WHAT NEEDS TO BE DONE: All entries are to be quoted exactly; the images stay out of the copy.

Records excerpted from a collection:
━━━━━━━━━━━━━━━━━━━━━━━━━━━━━━
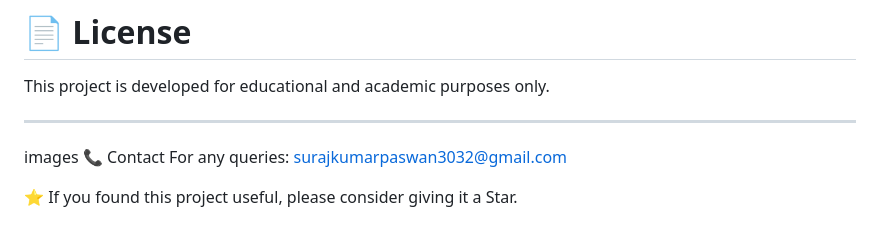
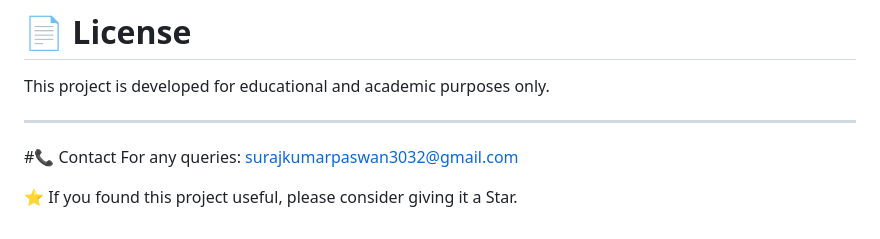
Before and after one commit to BCA-310-24610-SurajKumarPaswan/smart-grievance-portal, a Markdown page: README.md, the part around the change. GitHub-like rendering.

```diff
--- a/README.md
+++ b/README.md
@@ -423,9 +423,7 @@ This project was developed as part of the Bachelor of Computer Applications curr
 This project is developed for educational and academic purposes only.
 
 ---
-
-images
-📞 Contact
+#📞 Contact
 For any queries: surajkumarpaswan3032@gmail.com
 
 ⭐ If you found this project useful, please consider giving it a Star.
```
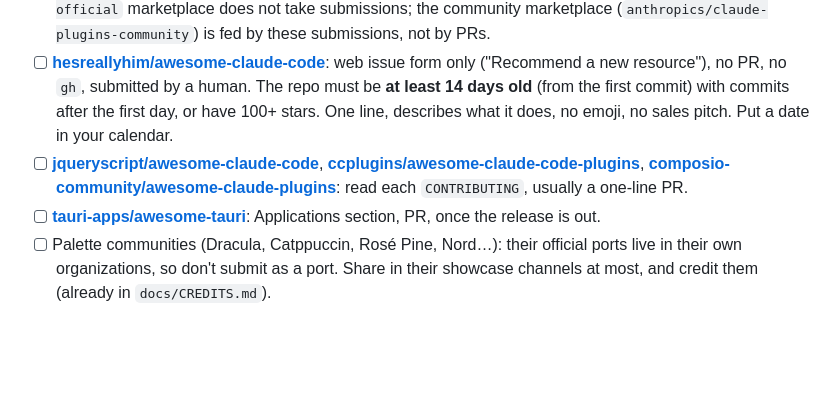
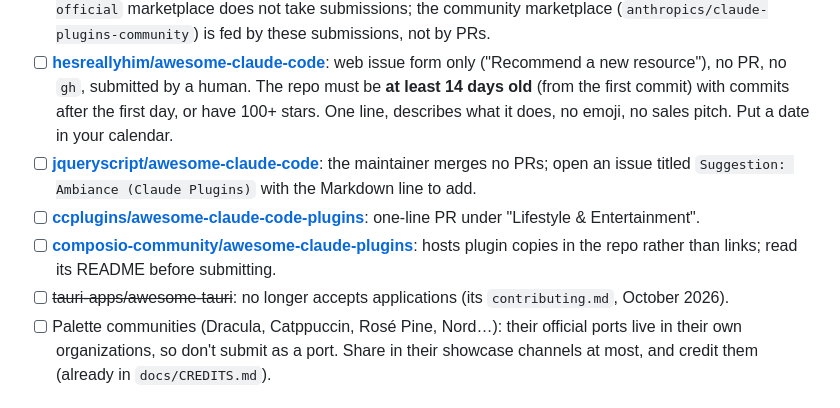
Before and after one commit to system643/claude-code-themes, a Markdown page: docs/LAUNCH.md, the part around the change. GitHub-like rendering; blank space fills up the shorter version.

Commit message:
Launch checklist: update the curated lists' submission rules
awesome-tauri stopped taking applications, and jqueryscript's list takes
suggestions as issues rather than pull requests.

Co-Authored-By: Claude Opus 5.5 <noreply@anthropic.com>

```diff
--- a/docs/LAUNCH.md
+++ b/docs/LAUNCH.md
@@ -56,8 +56,10 @@ Submit once per list, with the same plain one-liner, for example:
 
 - [ ] **Anthropic's plugin directory** (claude.ai, Cowork and Claude Code through account sync): submit from the developer portal at <https://claude.ai/directory/manage> (needs a paid claude.ai plan). Run the pre-submission checklist first: <https://claude.com/docs/plugins/pre-submission-checklist>. Check the component support table, since the status line and hooks are Claude Code features. The official `claude-plugins-official` marketplace does not take submissions; the community marketplace (`anthropics/claude-plugins-community`) is fed by these submissions, not by PRs.
 - [ ] **[hesreallyhim/awesome-claude-code](https://github.com/hesreallyhim/awesome-claude-code)**: web issue form only ("Recommend a new resource"), no PR, no `gh`, submitted by a human. The repo must be **at least 14 days old** (from the first commit) with commits after the first day, or have 100+ stars. One line, describes what it does, no emoji, no sales pitch. Put a date in your calendar.
-- [ ] **[jqueryscript/awesome-claude-code](https://github.com/jqueryscript/awesome-claude-code)**, **[ccplugins/awesome-claude-code-plugins](https://github.com/ccplugins/awesome-claude-code-plugins)**, **[composio-community/awesome-claude-plugins](https://github.com/composio-community/awesome-claude-plugins)**: read each `CONTRIBUTING`, usually a one-line PR.
-- [ ] **[tauri-apps/awesome-tauri](https://github.com/tauri-apps/awesome-tauri)**: Applications section, PR, once the release is out.
+- [ ] **[jqueryscript/awesome-claude-code](https://github.com/jqueryscript/awesome-claude-code)**: the maintainer merges no PRs; open an issue titled `Suggestion: Ambiance (Claude Plugins)` with the Markdown line to add.
+- [ ] **[ccplugins/awesome-claude-code-plugins](https://github.com/ccplugins/awesome-claude-code-plugins)**: one-line PR under "Lifestyle & Entertainment".
+- [ ] **[composio-community/awesome-claude-plugins](https://github.com/composio-community/awesome-claude-plugins)**: hosts plugin copies in the repo rather than links; read its README before submitting.
+- [ ] ~~tauri-apps/awesome-tauri~~: no longer accepts applications (its `contributing.md`, October 2026).
 - [ ] Palette communities (Dracula, Catppuccin, Rosé Pine, Nord…): their official ports live in their own organizations, so don't submit as a port. Share in their showcase channels at most, and credit them (already in `docs/CREDITS.md`).
 
 ## 6. Communities
```
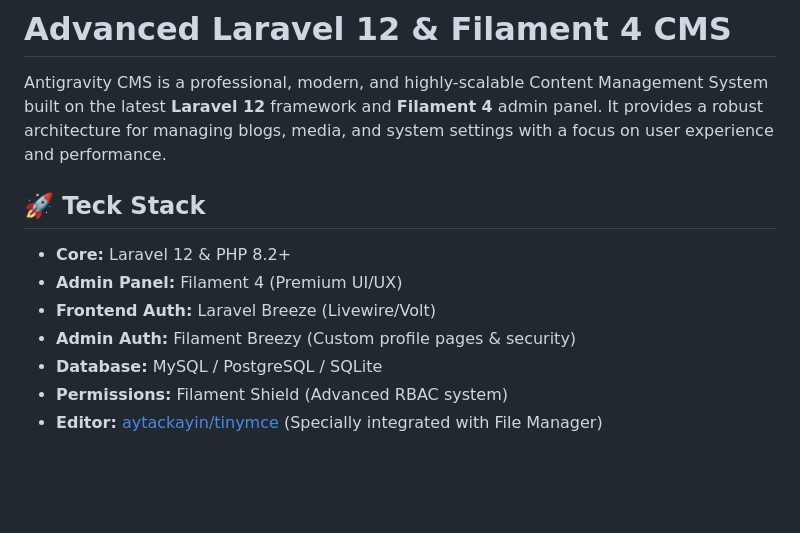
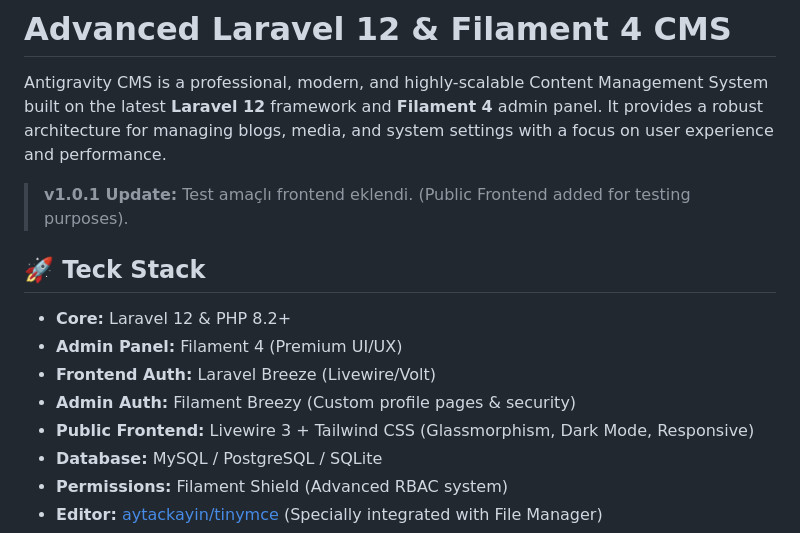
Before and after one commit to aytackayin/Touch-Filament-CMS, a Markdown page: README.md, the part around the change. Drawn GitHub-style; blank space fills up the shorter version.

Commit message:
Docs: Update README for v1.0.1 (Frontend added)

```diff
--- a/README.md
+++ b/README.md
@@ -1,6 +1,8 @@
 # Advanced Laravel 12 & Filament 4 CMS
 
 Antigravity CMS is a professional, modern, and highly-scalable Content Management System built on the latest **Laravel 12** framework and **Filament 4** admin panel. It provides a robust architecture for managing blogs, media, and system settings with a focus on user experience and performance.
+
+> **v1.0.1 Update:** Test amaçlı frontend eklendi. (Public Frontend added for testing purposes).
 
 ## 🚀 Teck Stack
 
@@ -8,6 +10,7 @@ Antigravity CMS is a professional, modern, and highly-scalable Content Managemen
 - **Admin Panel:** Filament 4 (Premium UI/UX)
 - **Frontend Auth:** Laravel Breeze (Livewire/Volt)
 - **Admin Auth:** Filament Breezy (Custom profile pages & security)
+- **Public Frontend:** Livewire 3 + Tailwind CSS (Glassmorphism, Dark Mode, Responsive)
 - **Database:** MySQL / PostgreSQL / SQLite
 - **Permissions:** Filament Shield (Advanced RBAC system)
 - **Editor:** [aytackayin/tinymce](https://github.com/aytackayin/tinymce) (Specially integrated with File Manager)
```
━━━━━━━━━━━━━━━━━━━━━━━━━━━━━━
RESPONSE:
Before and after one commit to BCA-310-24610-SurajKumarPaswan/smart-grievance-portal, a Markdown page: README.md, the part around the change. GitHub-like rendering.

```diff
--- a/README.md
+++ b/README.md
@@ -423,9 +423,7 @@ This project was developed as part of the Bachelor of Computer Applications curr
 This project is developed for educational and academic purposes only.
 
 ---
-
-images
-📞 Contact
+#📞 Contact
 For any queries: surajkumarpaswan3032@gmail.com
 
 ⭐ If you found this project useful, please consider giving it a Star.
```
Before and after one commit to system643/claude-code-themes, a Markdown page: docs/LAUNCH.md, the part around the change. GitHub-like rendering; blank space fills up the shorter version.

Commit message:
Launch checklist: update the curated lists' submission rules
awesome-tauri stopped taking applications, and jqueryscript's list takes
suggestions as issues rather than pull requests.

Co-Authored-By: Claude Opus 5.5 <noreply@anthropic.com>

```diff
--- a/docs/LAUNCH.md
+++ b/docs/LAUNCH.md
@@ -56,8 +56,10 @@ Submit once per list, with the same plain one-liner, for example:
 
 - [ ] **Anthropic's plugin directory** (claude.ai, Cowork and Claude Code through account sync): submit from the developer portal at <https://claude.ai/directory/manage> (needs a paid claude.ai plan). Run the pre-submission checklist first: <https://claude.com/docs/plugins/pre-submission-checklist>. Check the component support table, since the status line and hooks are Claude Code features. The official `claude-plugins-official` marketplace does not take submissions; the community marketplace (`anthropics/claude-plugins-community`) is fed by these submissions, not by PRs.
 - [ ] **[hesreallyhim/awesome-claude-code](https://github.com/hesreallyhim/awesome-claude-code)**: web issue form only ("Recommend a new resource"), no PR, no `gh`, submitted by a human. The repo must be **at least 14 days old** (from the first commit) with commits after the first day, or have 100+ stars. One line, describes what it does, no emoji, no sales pitch. Put a date in your calendar.
-- [ ] **[jqueryscript/awesome-claude-code](https://github.com/jqueryscript/awesome-claude-code)**, **[ccplugins/awesome-claude-code-plugins](https://github.com/ccplugins/awesome-claude-code-plugins)**, **[composio-community/awesome-claude-plugins](https://github.com/composio-community/awesome-claude-plugins)**: read each `CONTRIBUTING`, usually a one-line PR.
-- [ ] **[tauri-apps/awesome-tauri](https://github.com/tauri-apps/awesome-tauri)**: Applications section, PR, once the release is out.
+- [ ] **[jqueryscript/awesome-claude-code](https://github.com/jqueryscript/awesome-claude-code)**: the maintainer merges no PRs; open an issue titled `Suggestion: Ambiance (Claude Plugins)` with the Markdown line to add.
+- [ ] **[ccplugins/awesome-claude-code-plugins](https://github.com/ccplugins/awesome-claude-code-plugins)**: one-line PR under "Lifestyle & Entertainment".
+- [ ] **[composio-community/awesome-claude-plugins](https://github.com/composio-community/awesome-claude-plugins)**: hosts plugin copies in the repo rather than links; read its README before submitting.
+- [ ] ~~tauri-apps/awesome-tauri~~: no longer accepts applications (its `contributing.md`, October 2026).
 - [ ] Palette communities (Dracula, Catppuccin, Rosé Pine, Nord…): their official ports live in their own organizations, so don't submit as a port. Share in their showcase channels at most, and credit them (already in `docs/CREDITS.md`).
 
 ## 6. Communities
```
Before and after one commit to aytackayin/Touch-Filament-CMS, a Markdown page: README.md, the part around the change. Drawn GitHub-style; blank space fills up the shorter version.

Commit message:
Docs: Update README for v1.0.1 (Frontend added)

```diff
--- a/README.md
+++ b/README.md
@@ -1,6 +1,8 @@
 # Advanced Laravel 12 & Filament 4 CMS
 
 Antigravity CMS is a professional, modern, and highly-scalable Content Management System built on the latest **Laravel 12** framework and **Filament 4** admin panel. It provides a robust architecture for managing blogs, media, and system settings with a focus on user experience and performance.
+
+> **v1.0.1 Update:** Test amaçlı frontend eklendi. (Public Frontend added for testing purposes).
 
 ## 🚀 Teck Stack
 
@@ -8,6 +10,7 @@ Antigravity CMS is a professional, modern, and highly-scalable Content Managemen
 - **Admin Panel:** Filament 4 (Premium UI/UX)
 - **Frontend Auth:** Laravel Breeze (Livewire/Volt)
 - **Admin Auth:** Filament Breezy (Custom profile pages & security)
+- **Public Frontend:** Livewire 3 + Tailwind CSS (Glassmorphism, Dark Mode, Responsive)
 - **Database:** MySQL / PostgreSQL / SQLite
 - **Permissions:** Filament Shield (Advanced RBAC system)
 - **Editor:** [aytackayin/tinymce](https://github.com/aytackayin/tinymce) (Specially integrated with File Manager)
```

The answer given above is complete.